The Japan Society and Catalyst are presenting a free breakfast panel tomorrow, Oct. 23, Global Fraud — Managing International Investigations. The panel features two Gibson, Dunn & Crutcher partners, Joel M. Cohen and Lee G. Dunst, together with John Tredennick, Catalyst’s CEO, discussing the heightened global enforcement enforcement of anti-corruption laws, including the FCPA and the U.K. Bribery Act.
Here is the program description:
Government regulators around the world are instituting new anti-corruption laws and enforcing them with greater vigor. U.S. criminal and civil regulators have broadened their focus recently to investigate alleged improper conduct outside the U.S. Penalties can include heavy fines and lengthy prison sentences—not the only costs and, frequently, not the most significant consequences. This program addresses the evolution of FCPA, UK Bribery Act and other anti-corruption enforcement efforts; strategic issues to consider when responding to government requests for evidence located outside the U.S., including data privacy, eDiscovery and general cooperation principles; and balancing the company’s response with the demands of the local government and laws.
The free program begins at 8 a.m. with registration and a buffet breakfast. The panel discussion is 8:30 to 10 a.m. The program is free, but preregistration is required. Registration information is available from the Japan Society.
Corporate Counsel magazine recently issued a report that should cause multi-national corporations and their counsel to pay attention: Trend Watch: Foreign Bribery Actions Doubled Last Year.
Specifically, the magazine reported that enforcement actions under the Foreign Corrupt Practices Act (“FCPA”) nearly doubled in 2010, rising to 76 (with complaints against 23 companies and 53 individuals). In 2009, the SEC and Justice Department brought 45 actions (against 12 corporations and 33 individuals). That number was a significant jump again from 2008 when the government brought 37 actions against companies and individuals.
The pace seems to be continuing as well.

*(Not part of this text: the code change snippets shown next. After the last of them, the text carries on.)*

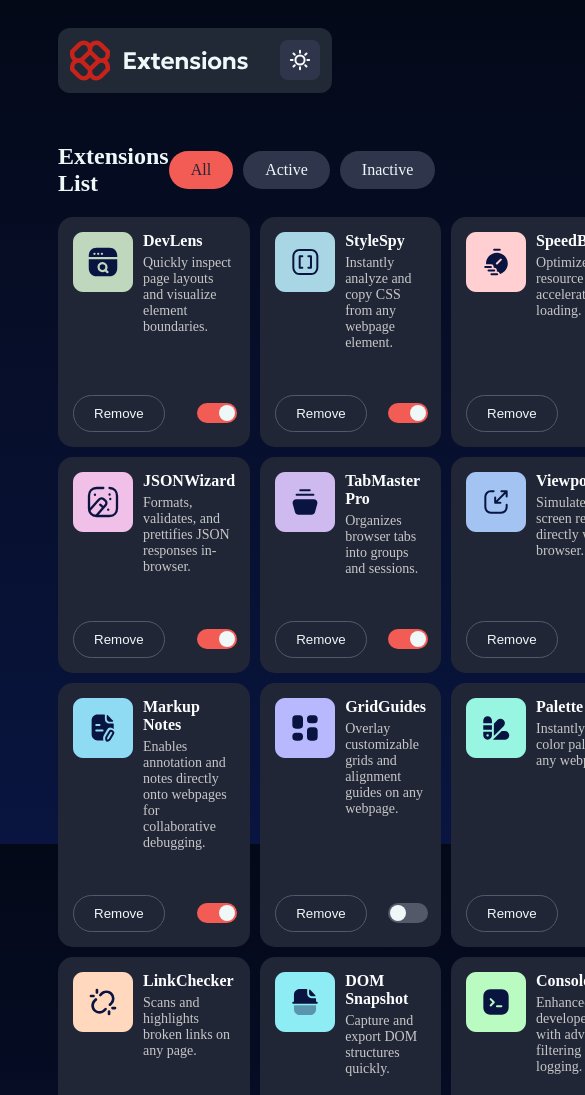
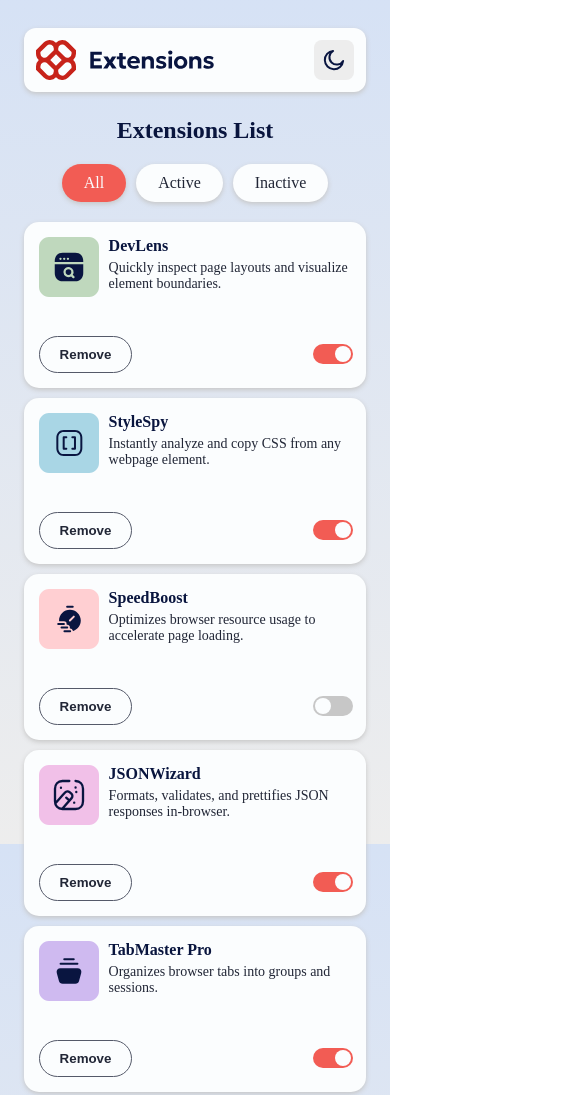
Before and after one commit to Bayoalliy/front-end-me-ntor, a plain HTML site: page browser-extensions-manager-ui-main/index.html in a window 390 px wide. Shown: the top 1095 px of the page, 585 px wide, since content can reach past the window. Drawn offline with Linux system fonts and the light colour scheme; a web font is replaced by a local one.

Commit message:
done with light and dark mode toggle

```diff
--- a/browser-extensions-manager-ui-main/dark_mode.css
+++ b/browser-extensions-manager-ui-main/dark.css
@@ -49,14 +49,14 @@ section {
     background-color: hsl(217, 25%, 17%);
 }
 
-.brand {
-    display: flex;
-    align-items: center;
+.logo {
+    background: url('./assets/images/dark_logo.svg');
+    background-repeat: no-repeat;
+    background-position: center;
+    width: 180px;
+    height: 40px;
 }
 
-.brand img {
-    margin-right: 15px;
-}
 .attribution {
     width: 100%;
     bottom: 0;
@@ -95,19 +95,6 @@ section {
     color:#EEF8F9;
     font-family: Noto-sans;
 }
-
-/**.title_bar button {
-    padding: 10px 20px;
-    border-radius: 30px;
-    background-color: hsl(225, 23%, 24%);
-    border: none;
-    color: #EEF8F9;
-    margin-left: 10px;
-}
-
-button:hover {
-    background-color: var(--Red-500);
-}**/
 
 .list {
     display: grid;
@@ -254,3 +241,33 @@ button:hover {
 .status input {
     display: none;
 }
+
+
+@media only screen and (max-width: 915px) {
+    section {
+        padding: 20px 4vw;
+    }
+}
+
+@media only screen and (max-width: 860px) {
+    .list{
+        grid-template-columns: 1fr 1fr;
+    }
+
+}
+
+@media only screen and (max-width: 650px) {
+    .list{
+        grid-template-columns: 1fr;
+    }
+
+    .title_bar{
+        flex-direction: column;
+        justify-content: center;
+        margin-bottom: 20px;
+    }
+
+    .main {
+        margin-top: 5px;
+    }
+}
--- a/browser-extensions-manager-ui-main/index.html
+++ b/browser-extensions-manager-ui-main/index.html
@@ -9,13 +9,12 @@
   <title>Frontend Mentor | Browser extensions manager UI</title>
 
   <!-- Feel free to remove these styles or customise in your own stylesheet 👍 -->
-  <link rel="stylesheet" type="text/css" href="./dark_mode.css">
+  <link rel="stylesheet" type="text/css" href="./light.css">
 </head>
 <body>
   <section>
     <div class="header">
-      <div class="brand">
-        <img src="./assets/images/dark_logo.svg" alt="">
+      <div class="logo">
       </div>
       <button class="mode">
       </button>
@@ -44,7 +43,7 @@
   <script type="text/javascript" src="./script.js"></script>
   <div class="attribution">
     Challenge by <a href="https://www.frontendmentor.io?ref=challenge">Frontend Mentor</a>.
-    Coded by <a href="#">Your Name Here</a>.
+    Coded by <a href="#">Aliyu Adebayo</a>.
   </div>
 </body>
 </html>
--- /dev/null
+++ b/browser-extensions-manager-ui-main/light.css
@@ -0,0 +1,277 @@
+:root {
+    --Neutral-900: hsl(227, 75%, 14%);
+    --Neutral-800: hsl(226, 25%, 17%);
+    --Neutral-700: hsl(225, 23%, 24%);
+    --Neutral-600: hsl(226, 11%, 37%);
+    --Neutral-300: hsl(0, 0%, 78%);
+    --Neutral-200: hsl(217, 61%, 90%);
+    --Neutral-100: hsl(0, 0%, 93%);
+    --Neutral-0: hsl(200, 60%, 99%);
+    --Red-400: hsl(3, 86%, 64%);
+    --Red-500: hsl(3, 71%, 56%);
+    --Red-700: hsl(3, 77%, 44%);
+}
+
+@font-face {
+    font-family: 'Noto-sans';
+    src: url('./assets/fonts/NotoSans-VariableFont_wdth\,wght.ttf'),
+         url('./assets/fonts/NotoSans-Italic-VariableFont_wdth\,wght.ttf');
+}
+
+body {
+    background-image: linear-gradient(180deg, var(--Neutral-200) 0%, var(--Neutral-100) 100%);
+    background-repeat: no-repeat;
+    background-attachment: fixed;
+    padding: 0;
+    display: flex;
+    flex-direction: column;
+    align-items: center;
+}
+
+section {
+    width: 100%;
+    padding: 20px 50px;
+    box-sizing: border-box;
+    max-width: 1200px;
+    display: flex;
+    flex-direction: column;
+}
+
+.header {
+    width: 100%;
+    display: flex;
+    box-sizing: border-box;
+    flex-direction: row;
+    justify-content: space-between;
+    border-radius: 12px;
+    padding: 12px;
+    background-color: var(--Neutral-0);
+    box-shadow: 0 2px 5px var(--Neutral-300);
+}
+
+.logo {
+    background: url('./assets/images/logo.svg');
+    background-repeat: no-repeat;
+    background-position: center;
+    width: 180px;
+    height: 40px;
+}
+
+.attribution {
+    width: 100%;
+    bottom: 0;
+    display: flex;
+    flex-direction: row;
+    justify-content: center;
+    left: 0;
+}
+
+.mode {
+    background: var(--Neutral-100) url("./assets/images/icon-moon.svg");
+    background-repeat: no-repeat;
+    background-position: center;
+    border-style: none;
+    border-radius: 8px;
+    width: 40px;
+    height: 40px;
+}
+
+.mode:hover {
+    background-color: var(--Neutral-200);
+}
+
+.main {
+    display: flex;
+    flex-direction: column;
+    width: 100%;
+    margin-top: 30px;
+}
+
+.title_bar {
+    display: flex;
+    width: 100%;
+    justify-content: space-between;
+    align-items: center;
+    color: var(--Neutral-900);
+    font-family: Noto-sans;
+}
+
+
+.list {
+    display: grid;
+    grid-template-columns: 1fr 1fr 1fr;
+    width: 100%;
+    gap: 10px;
+    padding: 0;
+}
+
+.card {
+    display: flex;
+    flex-direction: column;
+    background-color: var(--Neutral-0);
+    border-radius: 15px;
+    border-bottom: 20px;
+    font-family: Noto-sans;
+    justify-content: space-between;
+    box-shadow: 0 2px 5px var(--Neutral-300);
+}
+
+.description {
+    display: flex;
+    margin-top: 5px;
+    padding: 10px 15px 10px 15px;
+
+}
+
+.description img {
+    height: 60px;
+    margin: 0;
+}
+
+.description h4 {
+    color: var(--Neutral-900);
+    margin: 0;
+}
+
+.text {
+    margin: 0 0 0 10px;
+}
+
+.description p {
+    color: var(--Neutral-300);
+    font-size: 14px;
+    font-weight: 400;
+    margin-top: 5px;
+    color: var(--Neutral-800);
+}
+
+.action-buttons {
+    display: flex;
+    justify-content: space-between;
+    align-items: center;
+    padding: 20px 20px 15px 15px;
+}
+
+.action-buttons .remove {
+    padding: 10px 20px;
+    border-radius: 30px;
+    background-color: var(--Neutral-0);
+    border: 1px solid var(--Neutral-600);
+    color: var(--Neutral-800);
+    font-weight: 600;
+}
+
+.action-buttons .remove:hover {
+    background-color: var(--Red-400);
+    color: var(--Neutral-0);
+    border: 1px solid var(--Red-400);
+}
+
+.toggle-switch {
+    position: relative;
+    display: inline-block;
+    width: 40px;
+    height: 20px;
+}
+
+.toggle-switch input {
+    opacity: 0;
+    width: 0;
+    height: 0;
+}
+
+.slider {
+    position: absolute;
+    cursor: pointer;
+    background-color: var(--Neutral-300);
+    border-radius: 24px;
+    width: 100%;
+    height: 100%;
+    transition: background-color 0.3s;
+}
+
+.slider:hover {
+    background-color: var(--Neutral-200);
+}
+
+.slider::before {
+    content: "";
+    position: absolute;
+    height: 16px;
+    width: 16px;
+    left: 2px;
+    bottom: 2px;
+    background-color: var(--Neutral-0);
+    border-radius: 50%;
+    transition: transform 0.3s;
+}
+
+.toggle-switch input:checked+.slider {
+    background-color: var(--Red-400);
+}
+
+.toggle-switch input:checked+.slider:hover {
+    background-color: var(--Red-700);
+}
+
+.toggle-switch input:checked+.slider::before {
+    transform: translateX(20px);
+}
+
+.status {
+    display: flex;
+    gap: 10px;
+}
+
+.status label {
+    padding: 10px 22px;
+    background-color: var(--Neutral-0);
+    border-radius: 30px;
+    align-items: center;
+    justify-content: center;
+    color: var(--Neutral-800);
+    box-shadow: 0 2px 5px var(--Neutral-300);
+}
+
+.status label:hover {
+    background: var(--Red-400);
+    color: var(--Neutral-0);
+}
+.status input:checked + .radio-label {
+    background: var(--Red-400);
+    color: var(--Neutral-0);
+}
+
+.status input {
+    display: none;
+}
+
+
+@media only screen and (max-width: 915px) {
+    section {
+        padding: 20px 4vw;
+    }
+}
+
+@media only screen and (max-width: 860px) {
+    .list{
+        grid-template-columns: 1fr 1fr;
+    }
+
+}
+
+@media only screen and (max-width: 650px) {
+    .list{
+        grid-template-columns: 1fr;
+    }
+
+    .title_bar{
+        flex-direction: column;
+        justify-content: center;
+        margin-bottom: 20px;
+    }
+
+    .main {
+        margin-top: 5px;
+    }
+}
--- a/browser-extensions-manager-ui-main/script.js
+++ b/browser-extensions-manager-ui-main/script.js
@@ -92,6 +92,18 @@ const htmlText = `
 </div>
 `;
 
+//toggling between light and dark mode
+document.querySelector('.mode').addEventListener('click', () => {
+    const style = document.querySelector('link[type="text/css"]');
+    if (style.getAttribute('id') === 'light') {
+        style.setAttribute('id', 'dark');
+        style.setAttribute('href', './dark.css');
+    } else {
+        style.setAttribute('id', 'light');
+        style.setAttribute('href', './light.css');
+    }
+});
+
 
 function getData(isActive=null) {
     if (isActive === null) {
@@ -104,7 +116,6 @@ function getData(isActive=null) {
             res.push(obj);
         }
     }
-    console.log(res)
     return res;
 }
 
@@ -154,12 +165,16 @@ function loadData(data) {
             if(event.target.checked) {
                 updateData(obj.name, 'isActive', true);
                 if(radioInactive.checked) {
-                    container.removeChild(card)
+                    setTimeout(() => {
+                        container.removeChild(card)
+                    }, 300);
                 }
             } else {
                 updateData(obj.name, 'isActive', false);
                 if(radioActive.checked) {
-                    container.removeChild(card)
+                    setTimeout(() => {
+                        container.removeChild(card)
+                    }, 300);
                 }
             }
         })
@@ -187,6 +202,8 @@ radioInactive.addEventListener('change', (event) => {
     }
 });
 
+
+
 window.onload = () => {
     radioAll.checked = true;
     radioAll.dispatchEvent(new Event('change', {'bubbles': true}));
```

This month, Paul Hastings, one of the leading international firms advising on FCPA investigations, issued its first Quarterly FCPA Report for 2011 [PDF]. So far this year, it reports, enforcement continues apace, with actions brought against four companies and seven individuals, along with a blockbuster forfeiture and a number of guilty pleas and settlements. The forfeiture amounted to nearly $149 million and related to a high-profile arms contract case involving 22 indicted defendants. Continue reading
For U.S. corporations already wary of the Foreign Corrupt Practices Act, they will soon have an even-stricter law to contend with. In April, the UK’s new Bribery Act takes effect. Some lawyers are saying it is the toughest anti-corruption act in the world. And it applies to any corporation that conducts any business in the UK, regardless of where it is incorporated.
“The UK will reinforce its reputation as one of the least corrupt countries in the world, when the Bribery Act comes into force in April 2011,” says a Ministry of Justice announcement. “The Act will ensure the UK is at the forefront of the battle against bribery and pave the way for fairer practice by encouraging businesses to adopt anti-bribery safeguards.”
The act will create a new corporate offense of failure to prevent bribery by persons working on its behalf. Companies can avoid conviction if they can show that they have adequate procedures in place to prevent bribery.
It will also make it a criminal offence for anyone to give, promise or offer a bribe and to request, agree to receive or accept at bribe, either within the UK or in a foreign country. The measure covers bribery of a foreign official.
There is no limit on the fine that can be imposed on those who violate the act. Violators also are subject to up to 10 years of imprisonment.